These posters present their views in a way that is both overtly manipulative and stunningly simple when compared to the methods and media that are used to influence public opinion today.
The exhibition title, Towards the Precipice, is taken from New Zealander Geoffrey Cox’s book Countdown to War: a personal memoir of Europe, 1938-1940.
William Ball Sutch was born in England in 1907 and arrived in New Zealand with his family when eight months old. Both his parents were staunch Methodists, independent minded and widely read in the social fields.
Sutch trained as a teacher and graduated MA and B.Com from Victoria University. A fellowship took him to Columbia University in 1932 where he undertook a Ph.D on the topic of ‘Price fixing in New Zealand’. He returned to New Zealand after travelling widely in North America and Europe, to a country in the depths of the depression. This experience was fundamental to his subsequent thinking on economics and social policy.
Over the next 40 years he held a wide variety of influential government and diplomatic positions, including groundbreaking work with Unicef and other UN agencies. He published widely and maintained an active role in the cultural life of New Zealand, culminating in his appointment to the Chair of the Queen Elizabeth II Arts Council in 1973. Bill Sutch is also remembered for being tried and acquitted under the Official Secrets Act.

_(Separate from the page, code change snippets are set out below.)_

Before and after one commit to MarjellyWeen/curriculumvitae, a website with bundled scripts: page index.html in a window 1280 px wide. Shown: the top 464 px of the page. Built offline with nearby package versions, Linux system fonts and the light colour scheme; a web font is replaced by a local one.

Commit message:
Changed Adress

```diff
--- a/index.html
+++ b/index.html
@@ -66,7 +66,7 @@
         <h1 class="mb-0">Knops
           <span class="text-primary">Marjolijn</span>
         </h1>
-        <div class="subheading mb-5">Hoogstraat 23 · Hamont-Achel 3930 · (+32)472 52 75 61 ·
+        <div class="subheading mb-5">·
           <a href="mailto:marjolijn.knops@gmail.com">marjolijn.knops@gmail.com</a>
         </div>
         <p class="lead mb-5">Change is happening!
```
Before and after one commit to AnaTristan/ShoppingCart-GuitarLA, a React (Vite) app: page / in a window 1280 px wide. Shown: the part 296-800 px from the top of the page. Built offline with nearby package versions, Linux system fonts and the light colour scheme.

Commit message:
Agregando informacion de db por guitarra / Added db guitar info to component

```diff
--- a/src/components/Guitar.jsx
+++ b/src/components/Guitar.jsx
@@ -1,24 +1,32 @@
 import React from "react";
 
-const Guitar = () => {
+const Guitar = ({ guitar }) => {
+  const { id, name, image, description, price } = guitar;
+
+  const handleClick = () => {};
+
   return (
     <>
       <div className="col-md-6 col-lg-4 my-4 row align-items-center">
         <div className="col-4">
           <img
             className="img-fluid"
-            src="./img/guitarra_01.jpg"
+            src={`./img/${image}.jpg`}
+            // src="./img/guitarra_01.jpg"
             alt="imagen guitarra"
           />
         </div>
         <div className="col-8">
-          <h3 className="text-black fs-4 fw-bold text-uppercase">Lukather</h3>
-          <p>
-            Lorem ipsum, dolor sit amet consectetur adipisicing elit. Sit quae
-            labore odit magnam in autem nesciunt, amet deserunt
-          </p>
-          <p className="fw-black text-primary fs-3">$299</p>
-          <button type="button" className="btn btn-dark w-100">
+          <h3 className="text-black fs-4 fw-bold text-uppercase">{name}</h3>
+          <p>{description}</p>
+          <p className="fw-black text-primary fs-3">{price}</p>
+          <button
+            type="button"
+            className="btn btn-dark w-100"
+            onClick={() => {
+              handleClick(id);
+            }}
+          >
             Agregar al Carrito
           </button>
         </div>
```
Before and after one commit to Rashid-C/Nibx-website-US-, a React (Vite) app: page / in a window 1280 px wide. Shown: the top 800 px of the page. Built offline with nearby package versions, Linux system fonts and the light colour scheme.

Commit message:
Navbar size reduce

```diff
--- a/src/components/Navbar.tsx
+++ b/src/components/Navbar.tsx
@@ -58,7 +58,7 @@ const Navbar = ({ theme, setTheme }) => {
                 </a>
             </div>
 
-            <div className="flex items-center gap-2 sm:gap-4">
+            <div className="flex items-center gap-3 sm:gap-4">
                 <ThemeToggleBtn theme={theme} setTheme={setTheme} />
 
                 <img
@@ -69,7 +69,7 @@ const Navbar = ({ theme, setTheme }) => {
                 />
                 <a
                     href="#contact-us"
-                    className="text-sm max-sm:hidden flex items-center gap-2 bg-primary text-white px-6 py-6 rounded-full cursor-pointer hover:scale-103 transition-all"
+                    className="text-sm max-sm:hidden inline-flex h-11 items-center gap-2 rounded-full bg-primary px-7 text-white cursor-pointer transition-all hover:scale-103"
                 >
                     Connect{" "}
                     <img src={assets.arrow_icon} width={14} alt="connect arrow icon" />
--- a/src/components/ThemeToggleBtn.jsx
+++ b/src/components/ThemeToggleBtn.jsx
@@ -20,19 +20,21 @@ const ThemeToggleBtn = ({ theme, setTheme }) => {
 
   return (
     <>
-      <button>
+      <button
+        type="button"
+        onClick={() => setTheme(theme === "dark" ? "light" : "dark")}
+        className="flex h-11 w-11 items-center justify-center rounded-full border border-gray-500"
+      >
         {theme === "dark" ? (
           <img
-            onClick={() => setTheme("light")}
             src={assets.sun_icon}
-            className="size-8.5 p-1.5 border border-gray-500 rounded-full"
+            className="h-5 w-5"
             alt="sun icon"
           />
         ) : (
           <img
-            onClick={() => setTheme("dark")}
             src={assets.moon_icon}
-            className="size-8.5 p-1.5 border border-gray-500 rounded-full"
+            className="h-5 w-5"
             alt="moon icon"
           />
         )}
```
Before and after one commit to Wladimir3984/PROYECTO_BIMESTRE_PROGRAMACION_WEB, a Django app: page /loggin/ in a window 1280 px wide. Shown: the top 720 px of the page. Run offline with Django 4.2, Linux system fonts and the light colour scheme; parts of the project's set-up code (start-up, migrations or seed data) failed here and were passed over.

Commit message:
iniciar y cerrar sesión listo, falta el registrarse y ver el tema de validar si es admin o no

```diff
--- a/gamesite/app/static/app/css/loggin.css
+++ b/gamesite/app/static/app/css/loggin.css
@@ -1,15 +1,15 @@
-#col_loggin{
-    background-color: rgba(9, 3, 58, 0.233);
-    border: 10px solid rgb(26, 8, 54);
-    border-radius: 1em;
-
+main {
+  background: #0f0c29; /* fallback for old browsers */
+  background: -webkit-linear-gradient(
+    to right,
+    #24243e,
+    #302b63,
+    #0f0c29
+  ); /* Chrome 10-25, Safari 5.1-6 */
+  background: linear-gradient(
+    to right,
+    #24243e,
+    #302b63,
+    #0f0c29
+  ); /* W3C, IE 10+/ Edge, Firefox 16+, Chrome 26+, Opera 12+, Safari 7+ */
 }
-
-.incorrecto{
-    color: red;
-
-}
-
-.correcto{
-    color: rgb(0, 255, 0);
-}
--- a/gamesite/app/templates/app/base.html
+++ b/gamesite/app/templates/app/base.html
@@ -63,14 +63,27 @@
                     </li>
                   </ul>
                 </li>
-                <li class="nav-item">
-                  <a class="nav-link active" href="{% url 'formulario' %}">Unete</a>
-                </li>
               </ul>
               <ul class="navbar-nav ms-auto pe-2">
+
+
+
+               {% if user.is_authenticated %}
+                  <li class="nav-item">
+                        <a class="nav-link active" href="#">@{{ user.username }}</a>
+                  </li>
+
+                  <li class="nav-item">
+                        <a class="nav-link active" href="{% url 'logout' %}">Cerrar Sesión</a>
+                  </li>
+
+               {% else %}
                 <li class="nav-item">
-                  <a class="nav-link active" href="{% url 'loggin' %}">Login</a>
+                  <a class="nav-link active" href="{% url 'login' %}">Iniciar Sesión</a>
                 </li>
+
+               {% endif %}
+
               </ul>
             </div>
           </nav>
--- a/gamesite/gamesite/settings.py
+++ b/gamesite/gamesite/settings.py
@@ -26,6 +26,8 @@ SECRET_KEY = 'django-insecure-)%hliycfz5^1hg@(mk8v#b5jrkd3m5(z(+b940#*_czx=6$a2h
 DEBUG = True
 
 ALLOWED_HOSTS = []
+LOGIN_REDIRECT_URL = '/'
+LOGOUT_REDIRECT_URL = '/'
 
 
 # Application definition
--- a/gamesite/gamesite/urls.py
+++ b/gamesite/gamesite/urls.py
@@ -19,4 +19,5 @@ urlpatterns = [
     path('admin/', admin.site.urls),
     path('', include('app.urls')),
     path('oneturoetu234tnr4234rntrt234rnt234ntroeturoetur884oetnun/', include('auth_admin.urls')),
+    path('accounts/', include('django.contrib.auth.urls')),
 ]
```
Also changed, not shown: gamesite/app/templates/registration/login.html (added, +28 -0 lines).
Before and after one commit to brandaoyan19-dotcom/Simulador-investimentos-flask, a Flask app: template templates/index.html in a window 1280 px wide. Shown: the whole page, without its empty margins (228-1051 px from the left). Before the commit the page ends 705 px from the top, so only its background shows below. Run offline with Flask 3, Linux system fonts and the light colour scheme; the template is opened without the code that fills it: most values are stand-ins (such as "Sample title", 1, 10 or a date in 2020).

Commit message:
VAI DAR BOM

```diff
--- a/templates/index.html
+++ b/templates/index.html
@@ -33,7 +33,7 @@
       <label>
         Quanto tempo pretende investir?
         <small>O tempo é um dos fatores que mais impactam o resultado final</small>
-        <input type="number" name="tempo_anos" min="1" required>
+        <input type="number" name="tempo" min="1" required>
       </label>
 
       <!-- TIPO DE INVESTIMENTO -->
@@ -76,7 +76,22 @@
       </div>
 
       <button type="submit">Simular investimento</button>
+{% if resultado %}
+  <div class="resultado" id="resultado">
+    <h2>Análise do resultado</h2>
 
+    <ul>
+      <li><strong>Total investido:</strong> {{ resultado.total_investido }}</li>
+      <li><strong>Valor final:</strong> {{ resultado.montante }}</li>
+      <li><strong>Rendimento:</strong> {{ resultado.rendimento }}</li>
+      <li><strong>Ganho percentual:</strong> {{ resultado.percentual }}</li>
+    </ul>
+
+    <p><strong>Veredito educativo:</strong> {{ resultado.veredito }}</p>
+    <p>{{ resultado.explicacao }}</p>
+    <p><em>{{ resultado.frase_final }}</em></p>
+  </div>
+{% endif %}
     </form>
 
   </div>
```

Economist Brian Easton describes Sutch’s writing as providing ‘one of the most comprehensive accounts of, and visions for, New Zealand. He was a nation-builder who wanted to see an economically strong and socially fair New Zealand, free from colonial ties, whether political or cultural.’
William Sutch died in 1975.
Towards the Precipice was curated and developed by the National Library of New Zealand